Leading the questioning were Conservative finance critic Pierre Poilievre and New Democrat ethics critic Nathan Cullen. Over the numerous hours of barbs back and forth between the government and the opposition questions ranged from scathing to silly.
The two most notable examples of the latter were on Oct. 31 when Morneau tried a new tactic, responding to a question about his numbered companies by asking about what is in the numbered companies held by opposition members.
"Has the member for Chatham-Kent-Leamington disclosed what is in 782615 Ontario Inc. or what is in 2412420 Ontario Inc?" asked Morneau before being drowned out by heckling. Exchanges where MPs read off a laundry list of numbered companies went on for some time.
And on Nov. 2 after questions were raised about whether other ministers used the same loophole as Morneau, Cullen dropped the phrase "ethics bingo."
"Imagine, if you will, being told that the very country you would willingly lay down your life to defend doesn't want you. Doesn't accept you. Sees you as defective. Sees you as a threat to our national security. Not because you can't do the job, or because you lack patriotism or courage -- no, because of who you are as a person, and because of who your sexual partners are."
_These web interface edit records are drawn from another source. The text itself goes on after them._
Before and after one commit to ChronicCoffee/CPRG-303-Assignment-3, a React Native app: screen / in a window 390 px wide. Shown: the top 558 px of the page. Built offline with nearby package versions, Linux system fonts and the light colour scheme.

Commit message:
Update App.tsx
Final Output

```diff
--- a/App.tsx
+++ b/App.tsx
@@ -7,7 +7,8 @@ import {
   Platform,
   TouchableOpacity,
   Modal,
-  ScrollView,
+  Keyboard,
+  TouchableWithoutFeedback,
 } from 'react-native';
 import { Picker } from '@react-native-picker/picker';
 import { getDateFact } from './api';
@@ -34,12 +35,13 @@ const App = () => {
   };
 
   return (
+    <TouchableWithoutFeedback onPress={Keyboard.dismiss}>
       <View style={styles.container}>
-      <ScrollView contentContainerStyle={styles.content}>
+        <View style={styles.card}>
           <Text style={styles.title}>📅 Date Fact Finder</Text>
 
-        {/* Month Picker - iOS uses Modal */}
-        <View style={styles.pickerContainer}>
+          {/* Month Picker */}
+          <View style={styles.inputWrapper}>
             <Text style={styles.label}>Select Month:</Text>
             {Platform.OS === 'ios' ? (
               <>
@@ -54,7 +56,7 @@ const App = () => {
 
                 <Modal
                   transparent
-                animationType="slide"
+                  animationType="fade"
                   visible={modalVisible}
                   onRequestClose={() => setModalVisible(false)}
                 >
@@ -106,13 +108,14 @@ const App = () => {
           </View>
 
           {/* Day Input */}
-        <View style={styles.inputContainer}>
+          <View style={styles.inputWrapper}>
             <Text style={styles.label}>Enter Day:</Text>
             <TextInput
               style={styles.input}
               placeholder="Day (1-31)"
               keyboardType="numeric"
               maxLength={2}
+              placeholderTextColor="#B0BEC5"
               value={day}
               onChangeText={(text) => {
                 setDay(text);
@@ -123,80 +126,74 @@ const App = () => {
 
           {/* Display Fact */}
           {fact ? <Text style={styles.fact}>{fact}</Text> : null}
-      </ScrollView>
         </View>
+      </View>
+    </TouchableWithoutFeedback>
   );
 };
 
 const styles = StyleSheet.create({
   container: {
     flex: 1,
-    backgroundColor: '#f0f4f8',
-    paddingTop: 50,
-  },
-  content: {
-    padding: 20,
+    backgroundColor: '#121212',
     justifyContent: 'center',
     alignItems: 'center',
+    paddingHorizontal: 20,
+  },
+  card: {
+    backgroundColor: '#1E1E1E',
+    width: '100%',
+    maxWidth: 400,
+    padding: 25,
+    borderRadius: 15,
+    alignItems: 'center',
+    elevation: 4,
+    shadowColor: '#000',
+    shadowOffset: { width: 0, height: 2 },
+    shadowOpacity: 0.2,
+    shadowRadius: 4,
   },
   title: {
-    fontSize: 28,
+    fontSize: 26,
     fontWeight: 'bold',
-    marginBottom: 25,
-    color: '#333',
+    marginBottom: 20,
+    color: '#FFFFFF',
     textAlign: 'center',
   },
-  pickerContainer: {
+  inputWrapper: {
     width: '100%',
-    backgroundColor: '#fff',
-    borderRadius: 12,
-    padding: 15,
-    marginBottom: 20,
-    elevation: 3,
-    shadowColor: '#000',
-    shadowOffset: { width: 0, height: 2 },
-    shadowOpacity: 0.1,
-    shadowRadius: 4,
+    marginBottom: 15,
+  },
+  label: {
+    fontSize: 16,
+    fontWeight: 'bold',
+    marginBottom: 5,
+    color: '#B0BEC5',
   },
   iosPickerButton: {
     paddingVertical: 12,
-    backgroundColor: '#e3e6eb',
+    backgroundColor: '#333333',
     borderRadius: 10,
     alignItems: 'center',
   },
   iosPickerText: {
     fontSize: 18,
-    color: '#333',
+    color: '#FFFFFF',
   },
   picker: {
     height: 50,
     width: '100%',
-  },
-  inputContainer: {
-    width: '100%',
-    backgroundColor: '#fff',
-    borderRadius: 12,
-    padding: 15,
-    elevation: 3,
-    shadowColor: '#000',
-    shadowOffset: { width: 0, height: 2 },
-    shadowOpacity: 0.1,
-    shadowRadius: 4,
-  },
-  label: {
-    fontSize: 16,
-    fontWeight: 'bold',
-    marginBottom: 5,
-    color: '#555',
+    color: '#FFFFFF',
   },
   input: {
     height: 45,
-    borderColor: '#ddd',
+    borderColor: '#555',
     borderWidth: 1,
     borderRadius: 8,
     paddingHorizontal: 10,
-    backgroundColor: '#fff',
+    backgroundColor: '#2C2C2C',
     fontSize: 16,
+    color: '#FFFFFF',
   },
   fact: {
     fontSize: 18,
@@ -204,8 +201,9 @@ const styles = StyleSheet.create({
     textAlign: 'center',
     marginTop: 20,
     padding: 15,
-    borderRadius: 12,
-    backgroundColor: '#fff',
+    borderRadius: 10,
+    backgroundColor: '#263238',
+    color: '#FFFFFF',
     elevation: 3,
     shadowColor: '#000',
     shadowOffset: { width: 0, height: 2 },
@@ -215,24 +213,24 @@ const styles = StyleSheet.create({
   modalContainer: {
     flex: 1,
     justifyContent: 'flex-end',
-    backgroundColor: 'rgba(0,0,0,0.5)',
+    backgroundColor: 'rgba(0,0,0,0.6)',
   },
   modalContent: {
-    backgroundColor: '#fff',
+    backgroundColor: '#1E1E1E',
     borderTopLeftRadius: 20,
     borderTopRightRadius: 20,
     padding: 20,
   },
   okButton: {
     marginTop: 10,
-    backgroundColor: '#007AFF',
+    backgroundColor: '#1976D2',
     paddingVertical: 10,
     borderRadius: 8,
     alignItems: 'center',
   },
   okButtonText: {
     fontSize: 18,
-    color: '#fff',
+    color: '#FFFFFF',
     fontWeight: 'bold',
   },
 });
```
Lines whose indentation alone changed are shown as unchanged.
Those were some of the opening lines of Prime Minister Justin Trudeau’s historic apology to LGBTQ members of Canada’s military, RCMP, and public service. He delivered the tearful apology in the House of Commons, with a number of victims of the "gay purge" watching on. Trudeau’s two eldest children were there as well: Xavier and Ella-Grace.
Between 1950s and 1990s, the Canadian government interrogated and fired or demoted thousands of federal employees for their sexual orientation. On Nov. 28, Trudeau and other federal leaders said sorry and offered reparations.
Though it was unsuccessful in the end, NDP MP Sheila Malcolmson's launch of a secret ballot vote in the House of Commons was a historic first. The vote on reviving her private member’s bill on shipwrecked vessels-- after a committee deemed it "non-votable" -- ran over two days.
MPs voted freely, and in private, as opposed to the typical standing votes in the House.
It was the first time in Canada’s history that the secret ballot method was used to have MPs weigh in on a committee ruling on legislation. Until this vote, secret balloting has only been used in the House to elect a Speaker.
In a dramatic move, House Speaker Geoff Regan kicked Conservative MP Blake Richards out of the Commons for heckling.
Amid intense questioning and raucous heckles from the opposition bench over the ongoing saga over Finance Minister Bill Morneau’s personal finances and alleged breach of federal ethics law, tempers flared in the House of Commons on Nov. 30.
"I know that there is a lot of heat here. Order. The honourable member for Banff-Airdrie will come to order or he can go outside, or be helped outside, which would he prefer?" Regan said, appearing to lose patience with the state of decorum.
Regan then asked the Sergeant-at-Arms to remove Alberta MP Richards. Other than being removed that day, the Alberta MP faced no other sanctions for the incident and has since returned to his seat.
It was this comment, made months before -- by Conservative MP James Bezan, to Liberal MP Sherry Romanado -- that prompted an exchange of statements in the House of Commons on Dec. 4.
Romanado referenced an unprompted apology to her from Bezan in the House hours earlier, over a comment made at a public event. She described what Bezan had said to her as "humiliating,” and "sexual in nature,” which caught the ears of Hill-watchers.
In a follow-up statement explaining his side of events, Bezan said: "While standing for the picture I made an inappropriate and flippant comment by saying, 'this isn’t my idea of a threesome.'"
Back in the spring when the incident occurred, Romanado launched a formal complaint with the House of Commons’ Chief Human Resources Officer (CHRO). In the end the CHRO found that the report "did not support a claim of sexual harassment,” and Romanado sought a public apology from Bezan for what he said.
In an exclusive interview with CTV News, Romanado said she’s "not sure" if she accepts his apology.